CETL TIPS: Teaching Strategy, not Content

From the perspective of a learn through inquiry approach, the strategies that students learn are at least as important as the content itself. With such an approach, students learn skills such as problem solving and critical thinking as a way to work with and understand new material in any setting, in any topic matter. These skills apply to the real world and academia alike. In keeping with this emphasis, this month we offer tips for:

Teaching strategy, not content

Alice MacPherson has compiled a list called "96 Ways of Learning (or Teaching) Anything", based on Gardner's (1983) Multiple Intelligences. These strategies are often an interesting reminder of what instructors already do, but in some cases offer new insight. Below is a list of 16 strategies (arranged alphabetically, not ranked). Hopefully you will find them useful.

"The process is often as important as the content."–anonymous

1. Abstract Symbols and Formulas–Learning through deciphering and extrapolation of symbolic representations of phenomena.
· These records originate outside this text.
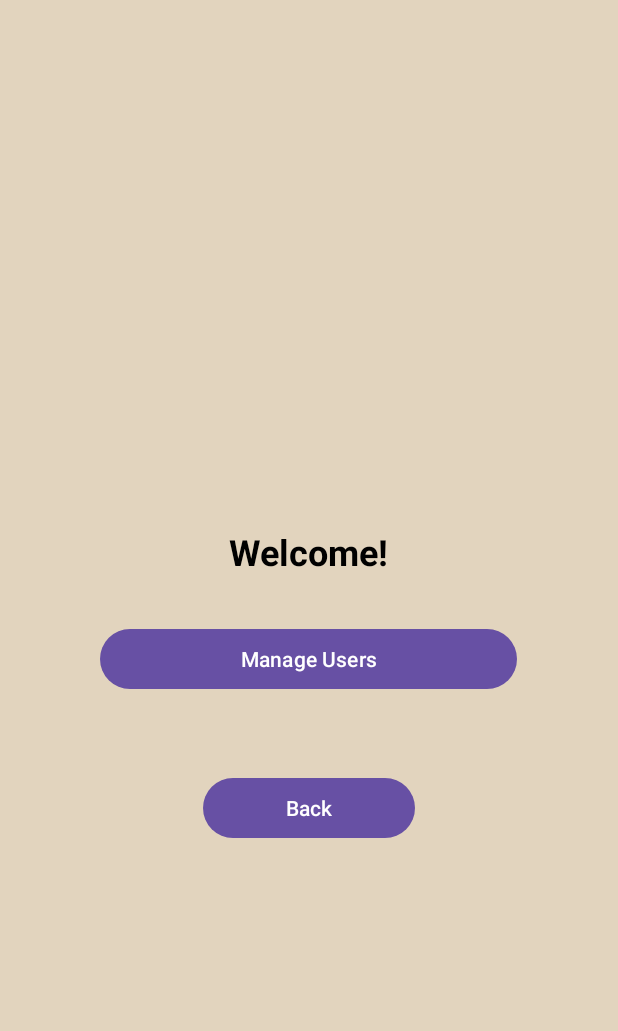
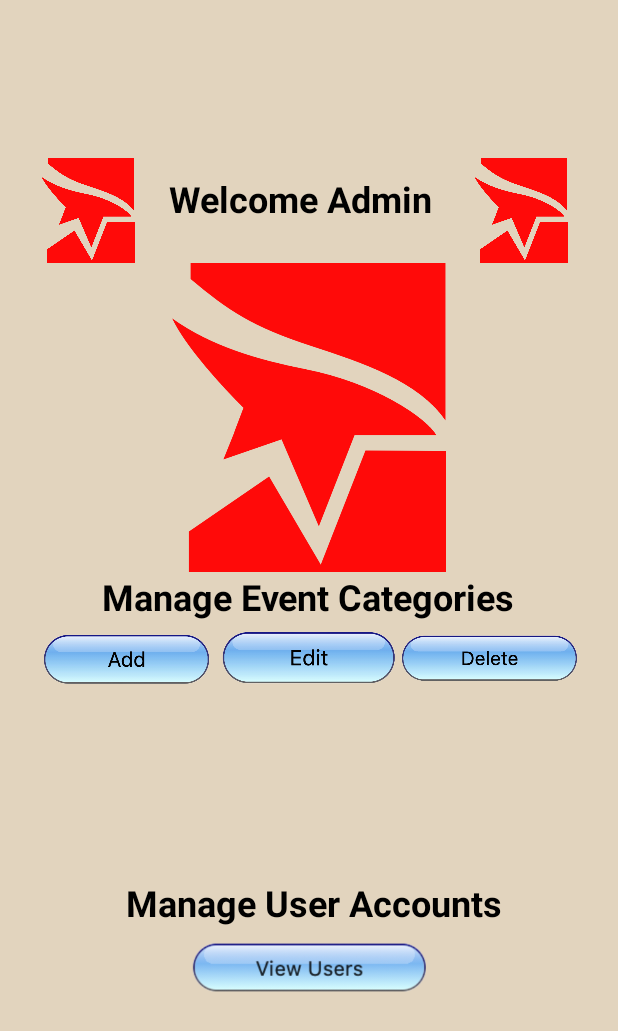
Before and after one commit to AdamRos3/LocalLoop_SEG2105, an Android app: the layout activity_welcome_admin.xml on its own in the app's theme, with its tools: preview values and no code run, on a phone screen of 412 x 824 dp. Shown: the top 1031 px of the screen. Run offline under Robolectric (Android 15) with nearby library versions, the phone set to English and light mode, and no system bars.

```diff
--- a/app/src/main/java/com/example/localloop/WelcomeAdmin.java
+++ b/app/src/main/java/com/example/localloop/WelcomeAdmin.java
@@ -33,7 +33,7 @@ public class WelcomeAdmin extends AppCompatActivity {
         String username = user.getUsername();
 
         // Set welcome message
-        TextView welcomeMessage = findViewById(R.id.welcome_message);
+        TextView welcomeMessage = findViewById(R.id.ManageEventCategories2);
         String message = "Welcome " + username + "! You are logged in as admin";
         welcomeMessage.setText(message);
     }
--- a/app/src/main/java/com/example/localloop/WelcomeOrganizer.java
+++ b/app/src/main/java/com/example/localloop/WelcomeOrganizer.java
@@ -32,7 +32,7 @@ public class WelcomeOrganizer extends AppCompatActivity {
         String username = user.getUsername();
 
         // Set welcome message
-        TextView welcomeMessage = findViewById(R.id.welcome_message);
+        TextView welcomeMessage = findViewById(R.id.ManageEventCategories2);
         String message = "Welcome " + username + "! You are logged in as organizer.";
         welcomeMessage.setText(message);
     }
--- a/app/src/main/java/com/example/localloop/WelcomeParticipant.java
+++ b/app/src/main/java/com/example/localloop/WelcomeParticipant.java
@@ -32,7 +32,7 @@ public class WelcomeParticipant extends AppCompatActivity {
         String username = user.getUsername();
 
         // Set welcome message
-        TextView welcomeMessage = findViewById(R.id.welcome_message);
+        TextView welcomeMessage = findViewById(R.id.ManageEventCategories2);
         String message = "Welcome " + username + "! You are logged in as participant.";
         welcomeMessage.setText(message);
     }
--- a/app/src/main/res/layout/activity_welcome_admin.xml
+++ b/app/src/main/res/layout/activity_welcome_admin.xml
@@ -1,6 +1,7 @@
 <?xml version="1.0" encoding="utf-8"?>
 <LinearLayout
     xmlns:android="http://schemas.android.com/apk/res/android"
+    xmlns:app="http://schemas.android.com/apk/res-auto"
     android:id="@+id/returnToLogin"
     android:layout_width="match_parent"
     android:layout_height="match_parent"
@@ -9,39 +10,106 @@
     android:padding="24dp"
     android:background="#5CAF954C">
 
-    <Space
+    <LinearLayout
         android:layout_width="match_parent"
-        android:layout_height="90dp" />
+        android:layout_height="70dp"
+        android:orientation="horizontal">
+
+        <ImageView
+            android:id="@+id/imageView5"
+            android:layout_width="34dp"
+            android:layout_height="wrap_content"
+            android:layout_weight="1"
+            app:srcCompat="@drawable/MirrorsEdgeLogoTransparent2" />
+
+        <TextView
+            android:id="@+id/TextView3"
+            android:layout_width="213dp"
+            android:layout_height="48dp"
+            android:layout_gravity="center"
+            android:text="Welcome Admin"
+            android:textAlignment="center"
+            android:textColor="#000000"
+            android:textSize="24sp"
+            android:textStyle="bold" />
+
+        <ImageView
+            android:id="@+id/imageView4"
+            android:layout_width="46dp"
+            android:layout_height="wrap_content"
+            android:layout_weight="1"
+            app:srcCompat="@drawable/MirrorsEdgeLogoTransparent2" />
+    </LinearLayout>
+
+    <ImageView
+        android:id="@+id/imageView2"
+        android:layout_width="match_parent"
+        android:layout_height="206dp"
+        app:srcCompat="@drawable/MirrorsEdgeLogoTransparent2" />
 
     <TextView
-        android:id="@+id/welcome_message"
+        android:id="@+id/ManageEventCategories2"
         android:layout_width="wrap_content"
         android:layout_height="wrap_content"
-        android:text="Welcome!"
+        android:text="Manage Event Categories"
+        android:textColor="#000000"
         android:textSize="24sp"
-        android:textStyle="bold"
-        android:textColor="#000000" />
+        android:textStyle="bold" />
 
-    <Space
+    <LinearLayout
+        android:layout_width="366dp"
+        android:layout_height="50dp"
+        android:orientation="horizontal">
+
+        <ImageView
+            android:id="@+id/imageView3"
+            android:layout_width="wrap_content"
+            android:layout_height="wrap_content"
+            android:layout_weight="1"
+            app:srcCompat="@drawable/AquaBlueAddTransparent" />
+
+        <ImageView
+            android:id="@+id/imageView7"
+            android:layout_width="wrap_content"
+            android:layout_height="wrap_content"
+            android:layout_weight="1"
+            app:srcCompat="@drawable/AquaBlueEditTransparent" />
+
+        <ImageView
+            android:id="@+id/imageView6"
+            android:layout_width="wrap_content"
+            android:layout_height="wrap_content"
+            android:layout_weight="1"
+            app:srcCompat="@drawable/AquaBlueDeleteTransparent" />
+
+    </LinearLayout>
+
+    <LinearLayout
+        android:layout_width="358dp"
+        android:layout_height="121dp"
+        android:orientation="horizontal"/>
+
+    <TextView
+        android:id="@+id/welcome_message2"
         android:layout_width="match_parent"
-        android:layout_height="31dp" />
+        android:layout_height="wrap_content"
+        android:text="          Manage User Accounts"
+        android:textColor="#000000"
+        android:textSize="24sp"
+        android:textStyle="bold" />
 
-    <Button
-        android:id="@+id/manageUsers_btn"
-        android:layout_width="278dp"
-        android:layout_height="wrap_content"
-        android:onClick="toManageUsers"
-        android:text="Manage Users" />
+    <LinearLayout
+        android:layout_width="match_parent"
+        android:layout_height="100dp"
+        android:orientation="horizontal">
 
-    <Space
-        android:layout_width="match_parent"
-        android:layout_height="51dp" />
+        <ImageView
+            android:id="@+id/imageView8"
+            android:layout_width="wrap_content"
+            android:layout_height="54dp"
+            android:layout_weight="1"
+            app:srcCompat="@drawable/AquaBlueViewUsers" />
 
-    <Button
-        android:id="@+id/button"
-        android:layout_width="141dp"
-        android:layout_height="wrap_content"
-        android:onClick="ReturnToLogin"
-        android:text="Back" />
+    </LinearLayout>
 
 </LinearLayout>
--- a/app/src/main/res/layout/activity_welcome_organizer.xml
+++ b/app/src/main/res/layout/activity_welcome_organizer.xml
@@ -25,7 +25,7 @@
         android:layout_height="90dp" />
 
     <TextView
-        android:id="@+id/welcome_message"
+        android:id="@+id/ManageEventCategories2"
         android:layout_width="wrap_content"
         android:layout_height="wrap_content"
         android:text="Welcome!"
@@ -38,7 +38,7 @@
         android:layout_height="108dp" />
 
     <Button
-        android:id="@+id/button"
+        android:id="@+id/button1"
         android:layout_width="220dp"
         android:layout_height="wrap_content"
         android:onClick="ReturnToLogin"
--- a/app/src/main/res/layout/activity_welcome_participant.xml
+++ b/app/src/main/res/layout/activity_welcome_participant.xml
@@ -25,7 +25,7 @@
         android:layout_height="90dp" />
 
     <TextView
-        android:id="@+id/welcome_message"
+        android:id="@+id/ManageEventCategories2"
         android:layout_width="wrap_content"
         android:layout_height="wrap_content"
         android:text="Welcome!"
@@ -38,7 +38,7 @@
         android:layout_height="108dp" />
 
     <Button
-        android:id="@+id/button"
+        android:id="@+id/button1"
         android:layout_width="220dp"
         android:layout_height="wrap_content"
         android:onClick="ReturnToLogin"
```
Also changed, not shown: app/src/main/res/drawable/AquaBlueAddTransparent.png (added), app/src/main/res/drawable/AquaBlueDeleteTransparent.png (added), app/src/main/res/drawable/AquaBlueEditTransparent.png (added), app/src/main/res/drawable/AquaBlueViewUsers.png (added), app/src/main/res/drawable/MirrorsEdgeLogoTransparent2.png (added).
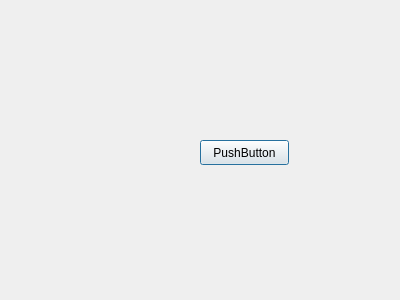
First picture: the form in AssociateClient/client.ui, repository IOT-summer-festival/summer-festival, before the edit.
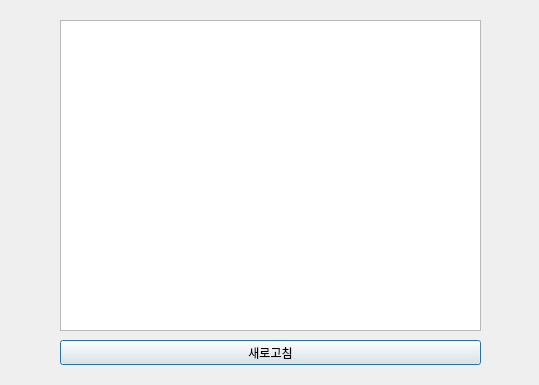
Second picture: the form after the edit.

```diff
--- a/AssociateClient/client.ui
+++ b/AssociateClient/client.ui
@@ -6,8 +6,8 @@
    <rect>
     <x>0</x>
     <y>0</y>
-    <width>400</width>
-    <height>300</height>
+    <width>539</width>
+    <height>385</height>
    </rect>
   </property>
   <property name="windowTitle">
@@ -16,14 +16,27 @@
   <widget class="QPushButton" name="pushButton">
    <property name="geometry">
     <rect>
-     <x>200</x>
-     <y>140</y>
-     <width>89</width>
+     <x>60</x>
+     <y>340</y>
+     <width>421</width>
      <height>25</height>
     </rect>
    </property>
    <property name="text">
-    <string>PushButton</string>
+    <string>새로고침</string>
+   </property>
+  </widget>
+  <widget class="QTextEdit" name="textEdit">
+   <property name="geometry">
+    <rect>
+     <x>60</x>
+     <y>20</y>
+     <width>421</width>
+     <height>311</height>
+    </rect>
+   </property>
+   <property name="readOnly">
+    <bool>true</bool>
    </property>
   </widget>
  </widget>
```
Left out of the diff: 2 changed lines with no effect on the pictures.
Includes codes, calculations, number sequences, etc.

2. Analyzing Life Experience–Learning from the analysis of a significant life experience.

3. Case Study and Problem Based Learning–Learning by solving problems or discussing life dilemmas based on real situations.

4. Demonstration–Learning by observing and analyzing an expert performance.

5. Formal Debate–Learning by putting forward arguments from both sides of an issue, concern or question.

6. Group Discussion–Learning by verbal interaction with other learners.

7. In-class Writing–Learning by impromptu written reflection on a concept just presented in class.

8. Impromptu or Prepared Presentation–Learning by giving or listening to student presentations on a variety of topics.

9. Laboratory Method–learning from experimentation using social or science research models as well as action research and experience.

10. Lecture–Learning by listening to experts. Most common method of learning in education and one of the least effective as measured by enduring effect.

11. Poetry–Learning by reading or creating a variety of poem and prose forms.

12. Projects–Learning by completing individual or group projects, in or out of class.

13. Question/Answer–Learning from question-answer sessions with instructors or other learners.

14. Reading–Learning by reading books, pamphlets, magazines and other printed material.

15. Storytelling–Learning by listening to, telling or talking about stories or narratives.

16. Writing–Learning by writing down experiences of self and others including creative writing, journalism, documenting historical facts, etc.

Reference:

Gardner, H. (1983). Frames of Mind. New York: Basic Books Inc.

Additional Resources:

General teaching best practices